• **Problem details**: Although the records include pictures, print only the rest, exactly as written.

★ ★ ★ ★ ★

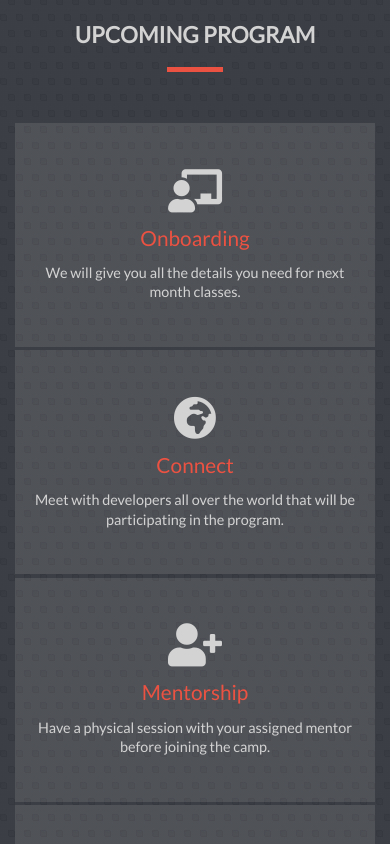
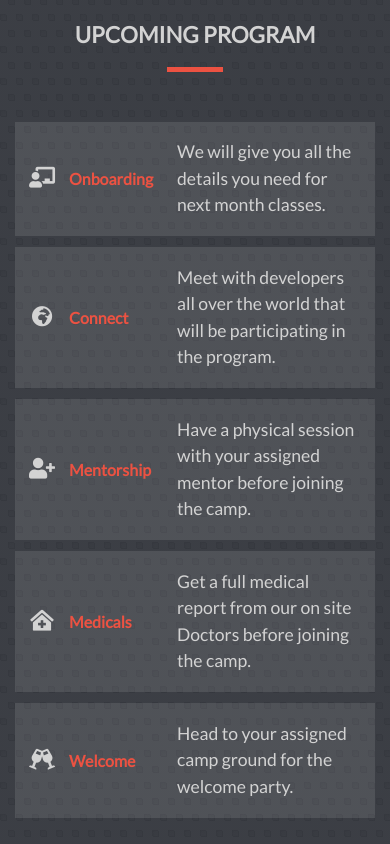
Before and after one commit to eananti/Book-Shelter, a plain HTML site: page index.html in a window 390 px wide. Shown: the part 480-1324 px from the top of the page. Drawn offline with nearby package versions, Linux system fonts and the light colour scheme; a web font is replaced by a local one.

Commit message:
Style upcoming program session for mobile

```diff
--- a/css/style.css
+++ b/css/style.css
@@ -114,10 +114,6 @@ a:hover {
   color: #d3d3d3;
 }
 
-.cus-display-in-block {
-  display: inline-block;
-}
-
 .display-none {
   display: none;
 }
@@ -171,9 +167,7 @@ a:hover {
 
 .cus-program-section article {
   background-color: rgb(248, 248, 248, 0.1);
-  margin: 0.1em;
   width: 100%;
-  height: 14em;
 }
 
 .cus-program-section article:hover {
@@ -316,6 +310,10 @@ a:hover {
     display: block;
   }
 
+  .cus-display-in-block {
+    display: inline-block;
+  }
+
   .cus-grid {
     display: grid;
   }
@@ -336,6 +334,10 @@ a:hover {
     flex-direction: row;
   }
 
+  .cus-flex-dr-md-column {
+    flex-direction: column;
+  }
+
   .cus-flex-jus-md-center {
     justify-content: center;
   }
@@ -346,6 +348,11 @@ a:hover {
 
   .cus-flex-md-space-even {
     justify-content: space-evenly;
+  }
+
+  .cus-program-section article {
+    margin: 0.1em;
+    height: 14em;
   }
 
   .cus-flexed-partners i {
@@ -375,6 +382,14 @@ a:hover {
 }
 
 @media all and (max-width: 767px) {
+  .cus-display-in-sm-block {
+    display: inline-block;
+  }
+
+  .cus-program-section article {
+    margin-bottom: 0.7em;
+  }
+
   .cus-about-contact h3,
   .cus-about-contact p {
     font-size: 0.9em;
@@ -388,4 +403,51 @@ a:hover {
   .cus-global-summit p {
     margin: 0 2em;
   }
+
+  .cus-program-section article h3,
+  .cus-program-section article p,
+  .cus-program-section article div {
+    text-align: left;
+    margin: 1em 0;
+  }
+
+  .cus-program-section article h3 {
+    width: 25%;
+    font-weight: bold;
+  }
+
+  .cus-program-section article div {
+    width: 15%;
+    text-align: center;
+  }
+
+  .cus-program-section article p {
+    width: 60%;
+    line-height: 1.5em;
+    font-size: 1.1em;
+    padding-right: 1em;
+  }
 }
+
+@media all and (max-width: 500px) {
+  .cus-program-section i {
+    font-size: 1.3em;
+  }
+
+  .cus-program-section h3 {
+    font-size: 1em;
+  }
+
+  .cus-program-section article h3 {
+    width: 30%;
+  }
+
+  .cus-program-section article div {
+    width: 15%;
+    text-align: center;
+  }
+
+  .cus-program-section article p {
+    width: 55%;
+  }
+}
--- a/index.html
+++ b/index.html
@@ -72,33 +72,33 @@
     <section class="container-fluid text-center py-4 cus-program-section cus-second-color">
       <h2 class="mb-3 py-3">Upcoming Program</h2>
       <div class="cus-flex cus-flex-dr-column cus-flex-align-center cus-flex-dr-md-row">
-        <article class="cus-flex cus-flex-dr-column px-3 cus-flex-jus-center">
-          <h3 class="cus-color-red my-3">Onboarding</h3>
+        <article class="cus-flex cus-flex-align-center cus-flex-dr-md-column cus-flex-jus-md-center px-md-3">
+          <h3 class="cus-color-red my-md-3">Onboarding</h3>
           <p>We will give you all the details you need for next month classes.</p>
           <div><i class="fas fa-chalkboard-teacher"></i></div>
         </article>
-        <article class="cus-flex cus-flex-dr-column px-3 cus-flex-jus-center">
-          <h3 class="cus-color-red my-3">Connect</h3>
+        <article class="cus-flex cus-flex-align-center cus-flex-dr-md-column cus-flex-jus-md-center px-md-3">
+          <h3 class="cus-color-red my-md-3">Connect</h3>
           <p>Meet with developers all over the world that will be participating in the program.</p>
           <div><i class="fas fa-globe-africa"></i></div>
         </article>
-        <article class="cus-flex cus-flex-dr-column px-3 cus-flex-jus-center">
-          <h3 class="cus-color-red my-3">Mentorship</h3>
+        <article class="cus-flex cus-flex-align-center cus-flex-dr-md-column cus-flex-jus-md-center px-md-3">
+          <h3 class="cus-color-red my-md-3">Mentorship</h3>
           <p>Have a physical session with your assigned mentor before joining the camp.</p>
           <div><i class="fas fa-user-plus"></i></div>
         </article>
-        <article class="cus-flex cus-flex-dr-column px-3 cus-flex-jus-center">
-          <h3 class="cus-color-red my-3">Medicals</h3>
+        <article class="cus-flex cus-flex-align-center cus-flex-dr-md-column cus-flex-jus-md-center px-md-3">
+          <h3 class="cus-color-red my-md-3">Medicals</h3>
           <p>Get a full medical report from our on site Doctors before joining the camp.</p>
           <div><i class="fas fa-clinic-medical"></i></div>
         </article>
-        <article class="cus-flex cus-flex-dr-column px-3 cus-flex-jus-center">
-          <h3 class="cus-color-red my-3">Welcome</h3>
+        <article class="cus-flex cus-flex-align-center cus-flex-dr-md-column cus-flex-jus-md-center px-md-3">
+          <h3 class="cus-color-red my-md-3">Welcome</h3>
           <p>Head to your assigned camp ground for the welcome party.</p>
           <div><i class="fas fa-glass-cheers"></i></div>
         </article>
       </div>
-      <p class="my-5 cus-display-in-block">
+      <p class="my-5 display-none display-md-show cus-display-in-block">
         <a href="#">SEE PAST PROGRAMS</a>
       </p>
     </section>
```
Also changed, not shown: pages/about.html (+1 -1 lines).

★ ★ ★ ★ ★

• **Response area**:
Before and after one commit to eananti/Book-Shelter, a plain HTML site: page index.html in a window 390 px wide. Shown: the part 480-1324 px from the top of the page. Drawn offline with nearby package versions, Linux system fonts and the light colour scheme; a web font is replaced by a local one.

Commit message:
Style upcoming program session for mobile

```diff
--- a/css/style.css
+++ b/css/style.css
@@ -114,10 +114,6 @@ a:hover {
   color: #d3d3d3;
 }
 
-.cus-display-in-block {
-  display: inline-block;
-}
-
 .display-none {
   display: none;
 }
@@ -171,9 +167,7 @@ a:hover {
 
 .cus-program-section article {
   background-color: rgb(248, 248, 248, 0.1);
-  margin: 0.1em;
   width: 100%;
-  height: 14em;
 }
 
 .cus-program-section article:hover {
@@ -316,6 +310,10 @@ a:hover {
     display: block;
   }
 
+  .cus-display-in-block {
+    display: inline-block;
+  }
+
   .cus-grid {
     display: grid;
   }
@@ -336,6 +334,10 @@ a:hover {
     flex-direction: row;
   }
 
+  .cus-flex-dr-md-column {
+    flex-direction: column;
+  }
+
   .cus-flex-jus-md-center {
     justify-content: center;
   }
@@ -346,6 +348,11 @@ a:hover {
 
   .cus-flex-md-space-even {
     justify-content: space-evenly;
+  }
+
+  .cus-program-section article {
+    margin: 0.1em;
+    height: 14em;
   }
 
   .cus-flexed-partners i {
@@ -375,6 +382,14 @@ a:hover {
 }
 
 @media all and (max-width: 767px) {
+  .cus-display-in-sm-block {
+    display: inline-block;
+  }
+
+  .cus-program-section article {
+    margin-bottom: 0.7em;
+  }
+
   .cus-about-contact h3,
   .cus-about-contact p {
     font-size: 0.9em;
@@ -388,4 +403,51 @@ a:hover {
   .cus-global-summit p {
     margin: 0 2em;
   }
+
+  .cus-program-section article h3,
+  .cus-program-section article p,
+  .cus-program-section article div {
+    text-align: left;
+    margin: 1em 0;
+  }
+
+  .cus-program-section article h3 {
+    width: 25%;
+    font-weight: bold;
+  }
+
+  .cus-program-section article div {
+    width: 15%;
+    text-align: center;
+  }
+
+  .cus-program-section article p {
+    width: 60%;
+    line-height: 1.5em;
+    font-size: 1.1em;
+    padding-right: 1em;
+  }
 }
+
+@media all and (max-width: 500px) {
+  .cus-program-section i {
+    font-size: 1.3em;
+  }
+
+  .cus-program-section h3 {
+    font-size: 1em;
+  }
+
+  .cus-program-section article h3 {
+    width: 30%;
+  }
+
+  .cus-program-section article div {
+    width: 15%;
+    text-align: center;
+  }
+
+  .cus-program-section article p {
+    width: 55%;
+  }
+}
--- a/index.html
+++ b/index.html
@@ -72,33 +72,33 @@
     <section class="container-fluid text-center py-4 cus-program-section cus-second-color">
       <h2 class="mb-3 py-3">Upcoming Program</h2>
       <div class="cus-flex cus-flex-dr-column cus-flex-align-center cus-flex-dr-md-row">
-        <article class="cus-flex cus-flex-dr-column px-3 cus-flex-jus-center">
-          <h3 class="cus-color-red my-3">Onboarding</h3>
+        <article class="cus-flex cus-flex-align-center cus-flex-dr-md-column cus-flex-jus-md-center px-md-3">
+          <h3 class="cus-color-red my-md-3">Onboarding</h3>
           <p>We will give you all the details you need for next month classes.</p>
           <div><i class="fas fa-chalkboard-teacher"></i></div>
         </article>
-        <article class="cus-flex cus-flex-dr-column px-3 cus-flex-jus-center">
-          <h3 class="cus-color-red my-3">Connect</h3>
+        <article class="cus-flex cus-flex-align-center cus-flex-dr-md-column cus-flex-jus-md-center px-md-3">
+          <h3 class="cus-color-red my-md-3">Connect</h3>
           <p>Meet with developers all over the world that will be participating in the program.</p>
           <div><i class="fas fa-globe-africa"></i></div>
         </article>
-        <article class="cus-flex cus-flex-dr-column px-3 cus-flex-jus-center">
-          <h3 class="cus-color-red my-3">Mentorship</h3>
+        <article class="cus-flex cus-flex-align-center cus-flex-dr-md-column cus-flex-jus-md-center px-md-3">
+          <h3 class="cus-color-red my-md-3">Mentorship</h3>
           <p>Have a physical session with your assigned mentor before joining the camp.</p>
           <div><i class="fas fa-user-plus"></i></div>
         </article>
-        <article class="cus-flex cus-flex-dr-column px-3 cus-flex-jus-center">
-          <h3 class="cus-color-red my-3">Medicals</h3>
+        <article class="cus-flex cus-flex-align-center cus-flex-dr-md-column cus-flex-jus-md-center px-md-3">
+          <h3 class="cus-color-red my-md-3">Medicals</h3>
           <p>Get a full medical report from our on site Doctors before joining the camp.</p>
           <div><i class="fas fa-clinic-medical"></i></div>
         </article>
-        <article class="cus-flex cus-flex-dr-column px-3 cus-flex-jus-center">
-          <h3 class="cus-color-red my-3">Welcome</h3>
+        <article class="cus-flex cus-flex-align-center cus-flex-dr-md-column cus-flex-jus-md-center px-md-3">
+          <h3 class="cus-color-red my-md-3">Welcome</h3>
           <p>Head to your assigned camp ground for the welcome party.</p>
           <div><i class="fas fa-glass-cheers"></i></div>
         </article>
       </div>
-      <p class="my-5 cus-display-in-block">
+      <p class="my-5 display-none display-md-show cus-display-in-block">
         <a href="#">SEE PAST PROGRAMS</a>
       </p>
     </section>
```
Also changed, not shown: pages/about.html (+1 -1 lines).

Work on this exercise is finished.